■ TASK DIRECTIONS: Please copy out every line in the records below that includes the word "html".

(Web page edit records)
[Start of section]

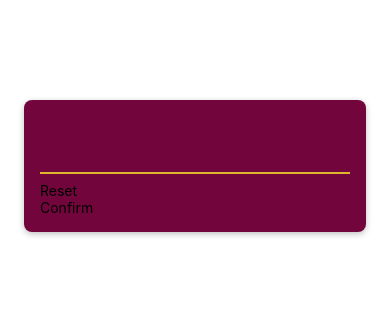
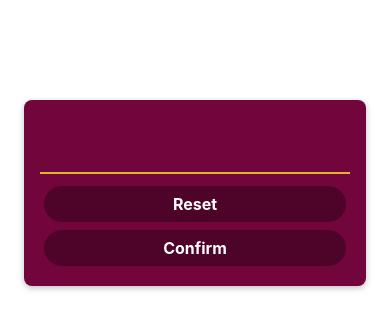
Before and after one commit to Mhamad-Raad/React-Native-MiniGame, a React Native app: screen / in a window 390 px wide. Shown: the top 330 px of the page. Built offline with nearby package versions, Linux system fonts and the light colour scheme.

Commit message:
add custom styles to react antive

```diff
--- a/components/PrimaryButton.js
+++ b/components/PrimaryButton.js
@@ -1,11 +1,49 @@
-import { View, Text } from 'react-native';
+import { View, Text, Pressable, StyleSheet } from 'react-native';
 
 const PrimaryButton = ({ children }) => {
+  const pressHandler = () => {
+    console.log('PrimaryButton pressed');
+  };
+
   return (
-    <View>
-      <Text>{children}</Text>
+    <View style={styles.buttonOuterContainer}>
+      <Pressable
+        style={({ pressed }) =>
+          pressed
+            ? [styles.buttonInnerContainer, styles.pressed]
+            : styles.buttonInnerContainer
+        }
+        onPress={pressHandler}
+        android_ripple={{ color: '#640233' }}
+      >
+        <Text style={styles.buttontext}>{children}</Text>
+      </Pressable>
     </View>
   );
 };
 
+const styles = StyleSheet.create({
+  buttonOuterContainer: {
+    overflow: 'hidden',
+    margin: 4,
+    borderRadius: 8,
+  },
+  buttonInnerContainer: {
+    backgroundColor: '#4e0329',
+    borderRadius: 28,
+    paddingVertical: 8,
+    paddingHorizontal: 16,
+    elevation: 2,
+  },
+  buttontext: {
+    color: '#fff',
+    fontSize: 16,
+    fontWeight: 'bold',
+    textAlign: 'center',
+  },
+  pressed: {
+    opacity: 0.75,
+  },
+});
+
 export default PrimaryButton;
--- a/screens/StartGameScreen.js
+++ b/screens/StartGameScreen.js
@@ -11,7 +11,6 @@
         keyboardType='number-pad'
         autoCapitalize='none'
         autoCorrect={false}
-
       />
       <PrimaryButton>Reset</PrimaryButton>
       <PrimaryButton>Confirm</PrimaryButton>
```
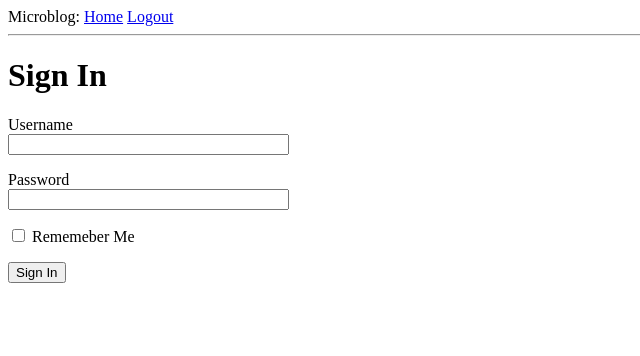
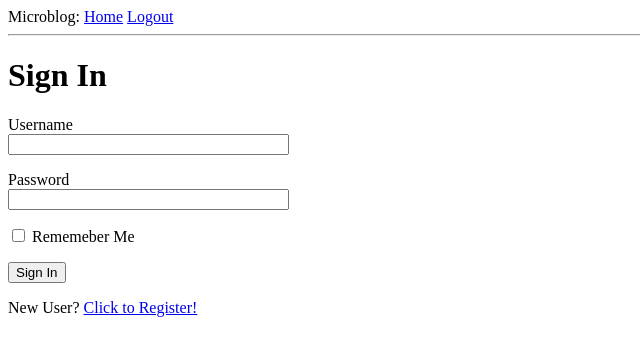
Before and after one commit to AhmedElshobaky/flask-web-app, a Flask app: template app/templates/login.html in a window 1280 px wide. Shown: the top 356 px of the page, without its empty margins (0-640 px from the left). Run offline with Flask 2, Linux system fonts and the light colour scheme; the template is opened without the code that fills it: values that come from a table or form of the project are taken from there, others are empty.

Commit message:
added link for new users to register

```diff
--- a/app/templates/login.html
+++ b/app/templates/login.html
@@ -26,5 +26,8 @@
             {{form.submit()}}
         </p>
     </Form>
+    <p>
+        New User? <a href="{{url_for('register')}}"> Click to Register!</a>
+    </p>
 
 {% endblock%}
```
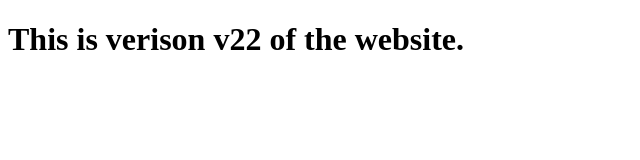
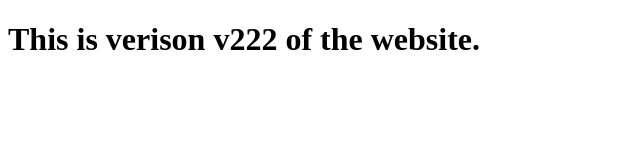
Before and after one commit to shubhamimast/myrepo, a plain HTML site: page index.html in a window 1280 px wide. Shown: the whole page, without its empty margins (0-640 px from the left). Drawn offline with Linux system fonts and the light colour scheme.

Commit message:
This is version v222

```diff
--- a/index.html
+++ b/index.html
@@ -6,6 +6,6 @@
     <title>Document</title>
 </head>
 <body>
-    <h1>This is verison v22 of the website.</h1>
+    <h1>This is verison v222 of the website.</h1>
 </body>
 </html>
```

[End of section]

■ RESULT:
Before and after one commit to AhmedElshobaky/flask-web-app, a Flask app: template app/templates/login.html in a window 1280 px wide. Shown: the top 356 px of the page, without its empty margins (0-640 px from the left). Run offline with Flask 2, Linux system fonts and the light colour scheme; the template is opened without the code that fills it: values that come from a table or form of the project are taken from there, others are empty.
--- a/app/templates/login.html
+++ b/app/templates/login.html
Before and after one commit to shubhamimast/myrepo, a plain HTML site: page index.html in a window 1280 px wide. Shown: the whole page, without its empty margins (0-640 px from the left). Drawn offline with Linux system fonts and the light colour scheme.
--- a/index.html
+++ b/index.html
 </html>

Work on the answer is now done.